Required action:
Your answer should be one number: the count of lines below that contain "README".
:: Records supplied ::
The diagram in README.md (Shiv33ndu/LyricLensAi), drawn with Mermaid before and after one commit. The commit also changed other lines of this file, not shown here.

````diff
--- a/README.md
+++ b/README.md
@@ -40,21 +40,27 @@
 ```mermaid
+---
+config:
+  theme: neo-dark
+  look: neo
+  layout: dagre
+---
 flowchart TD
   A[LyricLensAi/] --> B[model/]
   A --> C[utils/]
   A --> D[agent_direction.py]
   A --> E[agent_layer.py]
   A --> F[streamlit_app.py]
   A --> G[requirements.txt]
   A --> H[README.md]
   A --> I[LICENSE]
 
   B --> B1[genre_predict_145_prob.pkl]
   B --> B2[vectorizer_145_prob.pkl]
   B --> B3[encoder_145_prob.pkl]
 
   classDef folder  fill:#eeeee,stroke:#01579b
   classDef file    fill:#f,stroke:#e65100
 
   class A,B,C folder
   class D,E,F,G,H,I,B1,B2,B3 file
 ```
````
:::
:: Records supplied ::
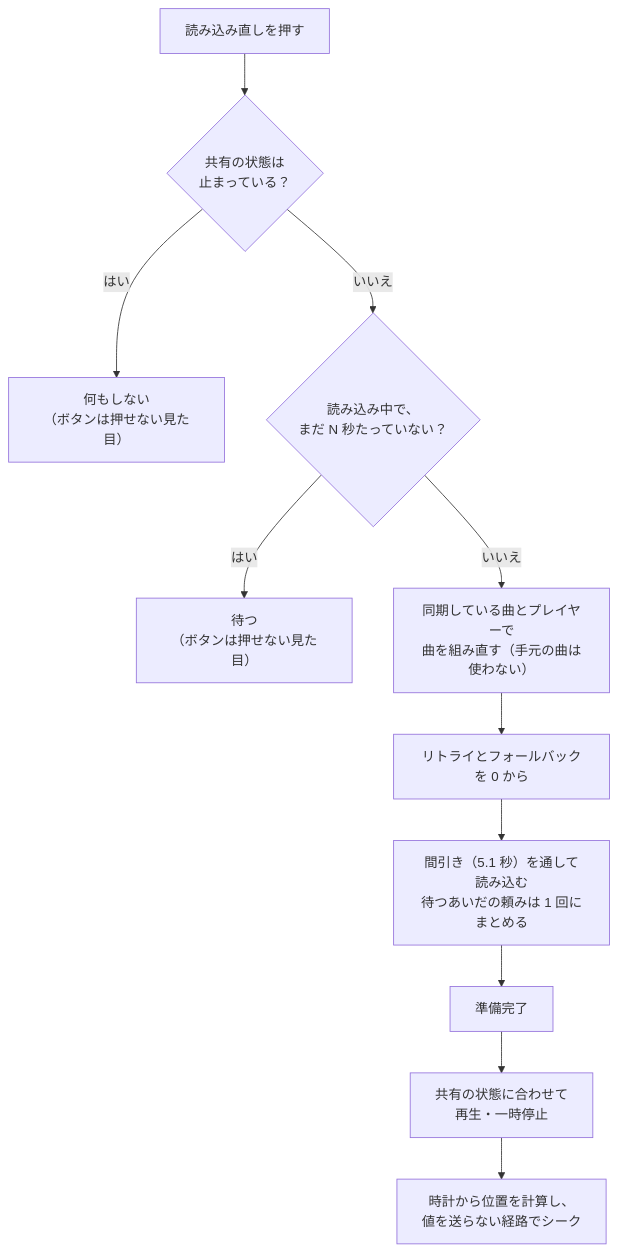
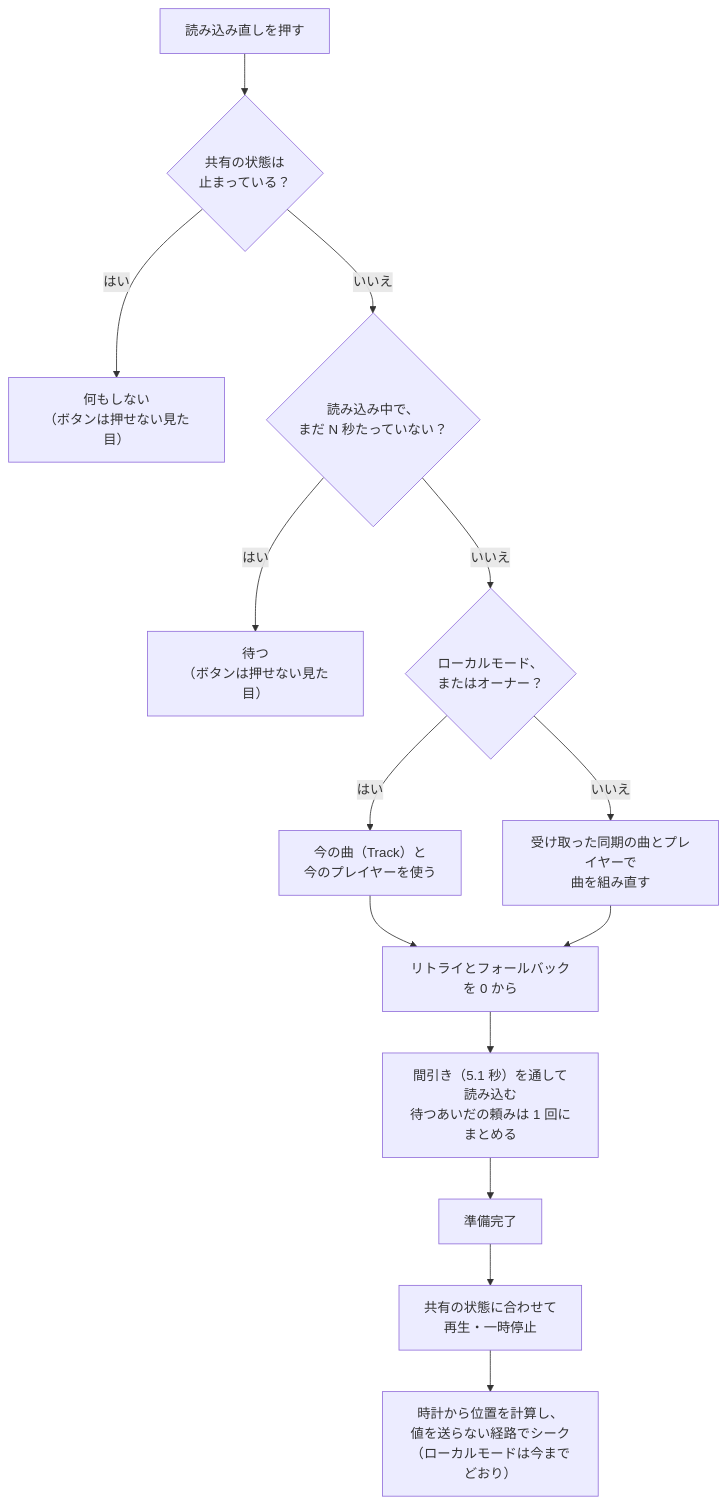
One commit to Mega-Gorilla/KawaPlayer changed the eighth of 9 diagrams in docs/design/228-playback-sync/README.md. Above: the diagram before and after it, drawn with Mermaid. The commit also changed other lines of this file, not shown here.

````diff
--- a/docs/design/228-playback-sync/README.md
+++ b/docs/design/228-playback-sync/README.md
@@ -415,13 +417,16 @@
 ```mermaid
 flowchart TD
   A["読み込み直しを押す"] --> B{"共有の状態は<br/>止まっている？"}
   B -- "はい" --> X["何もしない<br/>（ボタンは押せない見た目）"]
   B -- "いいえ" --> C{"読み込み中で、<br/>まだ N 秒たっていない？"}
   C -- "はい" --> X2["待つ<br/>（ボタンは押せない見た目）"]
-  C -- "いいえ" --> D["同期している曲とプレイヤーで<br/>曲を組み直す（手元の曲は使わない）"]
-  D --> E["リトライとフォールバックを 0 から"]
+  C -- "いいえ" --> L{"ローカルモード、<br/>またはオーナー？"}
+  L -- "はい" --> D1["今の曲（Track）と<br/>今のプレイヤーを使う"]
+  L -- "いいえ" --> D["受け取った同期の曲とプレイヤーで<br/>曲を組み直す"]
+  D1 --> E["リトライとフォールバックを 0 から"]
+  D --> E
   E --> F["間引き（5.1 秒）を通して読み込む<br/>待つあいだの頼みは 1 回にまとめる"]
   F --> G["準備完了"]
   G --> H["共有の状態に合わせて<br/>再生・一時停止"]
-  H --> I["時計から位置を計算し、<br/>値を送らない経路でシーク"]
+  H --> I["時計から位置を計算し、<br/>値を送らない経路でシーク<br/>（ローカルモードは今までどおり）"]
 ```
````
:::
Expected output:
7